New faculty profile: Dr. Amandine Gamble

The Cornell University College of Veterinary Medicine has recently welcomed many new faculty members to our academic departments, each one bringing a unique set of skills and experience that enriches our college every day. In this Q&A series, you'll get to know their interests, expertise and more.

Dr. Amandine Gamble, assistant professor, Department of Public and Ecosystem Health

Q: What has been your path leading to Cornell?

My academic path actually started in vet school, at Alfort National Veterinary School in France. I had always been appealed to STEM, but knew nothing about academic research. It was only later during my vet studies that I discovered research. After vet school, I jumped fully into research with a master’s of science in animal behavior at Strasbourg University, then a Ph.D. in population biology and ecology at Montpellier University. I eventually left my home country to do a postdoc at University of California Los Angeles and another one at University of Glasgow to focus on my mathematical modeling skills. I made a few detours in the Arctic and Subantarctic for fieldwork on the way.  

Q: What drew you to CVM?

The diversity of expertise and capacity in the College of Veterinary Medicine, and more broadly at Cornell. My research integrates concepts and methods from ecology, epidemiology, microbiology, and I can find colleagues to work on all those questions right here at Cornell.

Q: What is your academic area of expertise?

I study infectious disease ecology, with a focus on pathogen dynamics in wildlife and at the human-wildlife interface.

Q: What drew you into this area? Any specific experiences, mentors or influences that helped guide you?

I kind of accidentally discovered ecology, and research more broadly, during my vet studies thanks to one of my teachers, Dr. Caroline Gilbert. She was teaching animal behavior with a focus on domestic animals, while also conducting research on wildlife behavior and ecology. I got curious and decided to give it a go. She guided me into the process of transitioning from vet school to academic research. I never looked back! My expertise in veterinary medicine and my newly discovered interest in animal ecology naturally took me into the field of infectious disease ecology.   

Q: What past professional work are you most proud of and why?

My work on infectious disease of subantarctic seabirds. It is a challenging field to work in, as it involves lots of months spent on remote islands and requires lots of different skills to conduct the science itself but also to handle the logistics. It is very rewarding though. I got to learn a lot about the drivers of pathogen dynamics in wildlife in general. For instance, some of my work suggests that introduced species could act as reservoirs for pathogens that would otherwise not persist in the system, opening the door to pathogen control via introduced species control. A particularly rewarding aspect of this work is to work with local communities to learn together what the animals they are cohabiting with are up to, the challenges they face and how we can help them.

Q: What about your academic work are you most excited about and why?

Everything that helps connect host ecology with pathogen dynamics. For instance, a bit part of my work involves tracking animal movements to see how they change across environmental conditions, and the impact it has on pathogen spread.

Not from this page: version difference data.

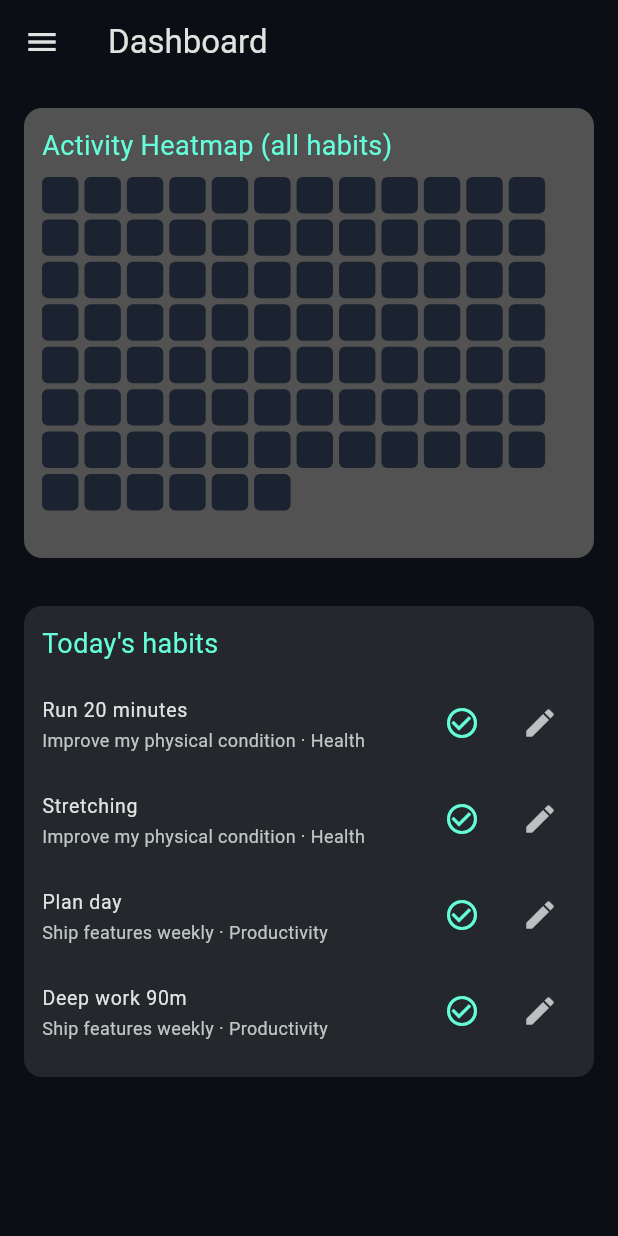
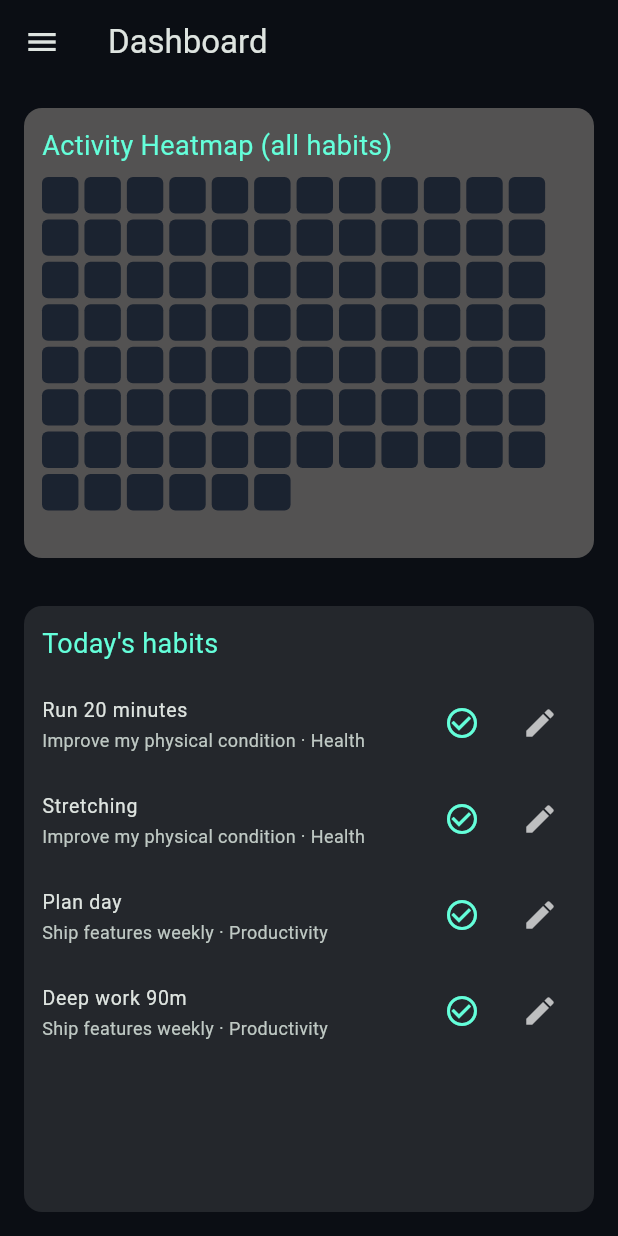
Before and after one commit to TsalemisIasonas/GrowBit, a Flutter app: the screen it shows after launch, on a phone screen of 412 x 824 dp. Run offline on Flutter 3.47's test engine with Material 3 defaults, Android fonts, the phone set to English and light mode, and no system bars; our stand-ins replace flutter_local_notifications, shared_preferences, timezone.

Commit message:
Priority, Colors, overflows, heatmap, bottom animated container

```diff
--- a/lib/screens/dashboard_screen.dart
+++ b/lib/screens/dashboard_screen.dart
@@ -110,7 +110,8 @@ class DashboardScreen extends StatelessWidget {
               ),
             ),
             const SizedBox(height: 32),
-            Container(
+            Expanded(
+              child: Container(
                 padding: const EdgeInsets.all(12),
                 decoration: BoxDecoration(
                   color: Colors.white10,
@@ -130,8 +131,11 @@ class DashboardScreen extends StatelessWidget {
                         style: TextStyle(color: Colors.white70),
                       )
                     else
-                    Column(
-                      children: todayHabits.map((r) {
+                      Expanded(
+                        child: ListView.builder(
+                          itemCount: todayHabits.length,
+                          itemBuilder: (context, index) {
+                            final r = todayHabits[index];
                             return ListTile(
                               dense: true,
                               contentPadding: EdgeInsets.zero,
@@ -167,9 +171,11 @@ class DashboardScreen extends StatelessWidget {
                                 ],
                               ),
                             );
-                      }).toList(),
+                          },
+                        ),
                       ),
                   ],
+                ),
               ),
             ),
           ],
--- a/lib/widgets/aggregate_heatmap.dart
+++ b/lib/widgets/aggregate_heatmap.dart
@@ -20,7 +20,7 @@ class AggregateHeatmap extends StatelessWidget {
 
   @override
   Widget build(BuildContext context) {
-    final map = context.read<AppProvider>().aggregatedActivityMap(days: days);
+    final map = context.watch<AppProvider>().aggregatedActivityMap(days: days);
     final dates = List<String>.from(map.keys);
     dates.sort(); // oldest ... newest
     return LayoutBuilder(builder: (context, constraints) {
@@ -62,7 +62,7 @@ class AggregateHeatmap extends StatelessWidget {
                         bottom: 24,
                       ),
                       decoration: const BoxDecoration(
-                        color: Colors.white,
+                        color: Colors.black,
                         borderRadius: BorderRadius.only(
                           topLeft: Radius.circular(24),
                           topRight: Radius.circular(24),
@@ -126,7 +126,8 @@ class AggregateHeatmap extends StatelessWidget {
                 width: cellSize,
                 height: cellSize,
                 decoration: BoxDecoration(color: _colorForCount(count), borderRadius: BorderRadius.circular(4)),
-                child: count > 0 ? Center(child: Text('$count', style: const TextStyle(fontSize: 10, color: Colors.white70))) : const SizedBox.shrink(),
+                // No numeric count inside the square; color intensity alone indicates activity.
+                child: const SizedBox.shrink(),
               ),
             );
           }).toList(),
```
Also changed, not shown: lib/screens/category_screen.dart (+36 -12 lines), lib/widgets/habit_tile.dart (+9 -10 lines). Lines whose indentation alone changed are shown as unchanged.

Q: What impacts or applications do you hope to see your work have on the world, human, animal or planetary health?

I hope my work will help identify how to mitigate infectious disease in wildlife using ecological solution instead of therapeutical solutions, so we can have a bigger and more sustainable impact on wildlife health and ultimately on the health of the whole ecosystem.

Q: What questions are you looking to answer next or areas you plan to explore?

How to mitigate infectious disease in wildlife with ecological solutions.

Q: What’s something most people don’t know about you?

People tend to think I am fond of outdoors activities because of all the fieldwork, but I am not. Unless it involves the most delicious picnic at the end.

Q: What’s the best part of your job?

The diversity of things we do. One day we are writing a project proposal, the day after we are collecting data in the field, the day after presenting our work at a conference, and the day after we are teaching our future colleagues. It is hard to get bored.

Q: What’s the most challenging part?

The pressure we put on ourselves. There is so much to do, so many questions to work on — it is hard to know where to put the threshold to not ending up doing too much.

Q: What are the benefits of working at CVM? At Cornell?

The ease of working with people from different fields. It is really easy to collaborate with people from all over the campus. It helps make our research relevant and impactful.